*AVAILABLE RECORDS:*
•••••
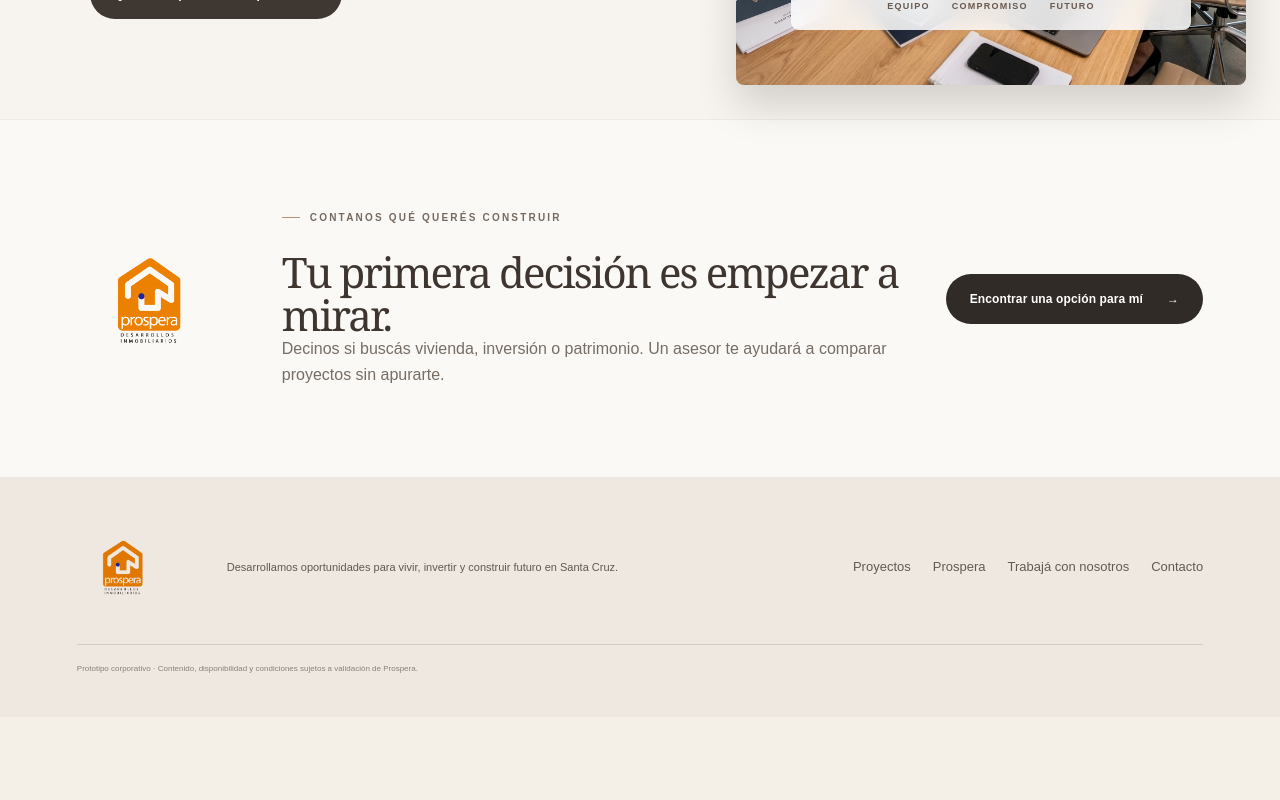
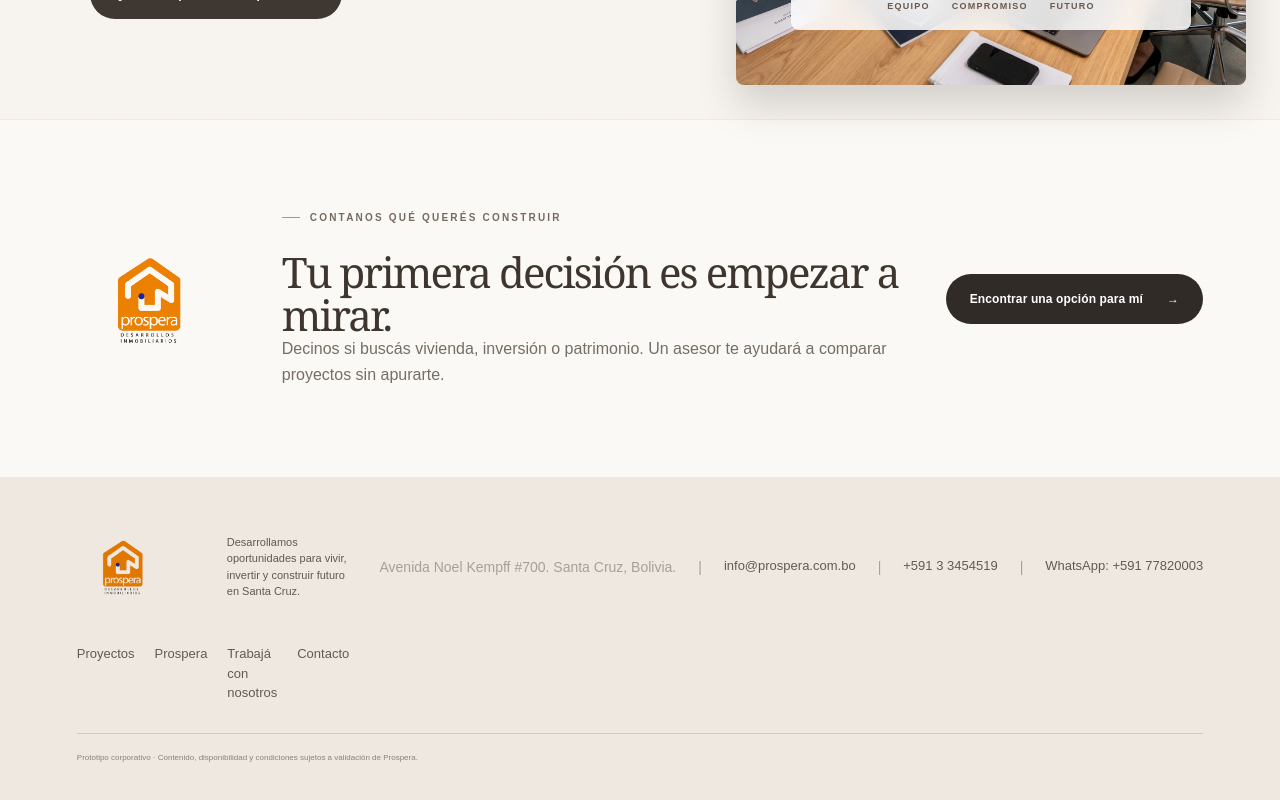
Before and after one commit to jabarmagdiel/Prospera, a Next.js app: page / in a window 1280 px wide. Shown: the part 5681-6481 px from the top of the page. Before the commit the page ends 6398 px from the top, so only its background shows below. Built offline with nearby package versions, Linux system fonts and the light colour scheme.

Commit message:
Update contact info and whatsapp link

```diff
--- a/components/corporate-home.tsx
+++ b/components/corporate-home.tsx
@@ -221,6 +221,15 @@ export function CorporateHome({ onOpenProject, content, projects }: { onOpenProj
       <footer className="corp-footer">
         <img src="/brand/prospera.png" alt="Prospera"/>
         <p>Desarrollamos oportunidades para vivir, invertir y construir futuro en Santa Cruz.</p>
+        <div className="flex gap-4 text-sm mt-4 mb-4 flex-wrap justify-center text-stone-400">
+          <span>Avenida Noel Kempff #700. Santa Cruz, Bolivia.</span>
+          <span>|</span>
+          <a href="mailto:info@prospera.com.bo" className="hover:text-white transition-colors">info@prospera.com.bo</a>
+          <span>|</span>
+          <a href="tel:+59133454519" className="hover:text-white transition-colors">+591 3 3454519</a>
+          <span>|</span>
+          <a href="https://wa.me/59177820003" target="_blank" rel="noopener noreferrer" className="hover:text-white transition-colors">WhatsApp: +591 77820003</a>
+        </div>
         <div>
           <a href="#proyectos">Proyectos</a><a href="#nosotros">Prospera</a><a href="#trabaja">Trabajá con nosotros</a><a href="#contacto">Contacto</a>
         </div>
--- a/components/smart-whatsapp.tsx
+++ b/components/smart-whatsapp.tsx
@@ -14,7 +14,9 @@ export function SmartWhatsapp() {
 
   return (
     <motion.a
-      href="#contacto"
+      href="https://wa.me/59177820003"
+      target="_blank"
+      rel="noopener noreferrer"
       className="fixed right-6 bottom-6 z-50 flex items-center justify-center w-14 h-14 bg-green-500 rounded-full shadow-lg border-2 border-white group hover:shadow-xl hover:scale-110 transition-all text-white"
       initial={{ scale: 0, opacity: 0, y: 50 }}
       animate={{ scale: 1, opacity: 1, y: 0 }}
```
•••••
*EXERCISE DETAILS:*
The whole listing above must be duplicated word for word, apart from its pictures.

*THE COMPLETED TASK:*
Before and after one commit to jabarmagdiel/Prospera, a Next.js app: page / in a window 1280 px wide. Shown: the part 5681-6481 px from the top of the page. Before the commit the page ends 6398 px from the top, so only its background shows below. Built offline with nearby package versions, Linux system fonts and the light colour scheme.

Commit message:
Update contact info and whatsapp link

```diff
--- a/components/corporate-home.tsx
+++ b/components/corporate-home.tsx
@@ -221,6 +221,15 @@ export function CorporateHome({ onOpenProject, content, projects }: { onOpenProj
       <footer className="corp-footer">
         <img src="/brand/prospera.png" alt="Prospera"/>
         <p>Desarrollamos oportunidades para vivir, invertir y construir futuro en Santa Cruz.</p>
+        <div className="flex gap-4 text-sm mt-4 mb-4 flex-wrap justify-center text-stone-400">
+          <span>Avenida Noel Kempff #700. Santa Cruz, Bolivia.</span>
+          <span>|</span>
+          <a href="mailto:info@prospera.com.bo" className="hover:text-white transition-colors">info@prospera.com.bo</a>
+          <span>|</span>
+          <a href="tel:+59133454519" className="hover:text-white transition-colors">+591 3 3454519</a>
+          <span>|</span>
+          <a href="https://wa.me/59177820003" target="_blank" rel="noopener noreferrer" className="hover:text-white transition-colors">WhatsApp: +591 77820003</a>
+        </div>
         <div>
           <a href="#proyectos">Proyectos</a><a href="#nosotros">Prospera</a><a href="#trabaja">Trabajá con nosotros</a><a href="#contacto">Contacto</a>
         </div>
--- a/components/smart-whatsapp.tsx
+++ b/components/smart-whatsapp.tsx
@@ -14,7 +14,9 @@ export function SmartWhatsapp() {
 
   return (
     <motion.a
-      href="#contacto"
+      href="https://wa.me/59177820003"
+      target="_blank"
+      rel="noopener noreferrer"
       className="fixed right-6 bottom-6 z-50 flex items-center justify-center w-14 h-14 bg-green-500 rounded-full shadow-lg border-2 border-white group hover:shadow-xl hover:scale-110 transition-all text-white"
       initial={{ scale: 0, opacity: 0, y: 50 }}
       animate={{ scale: 1, opacity: 1, y: 0 }}
```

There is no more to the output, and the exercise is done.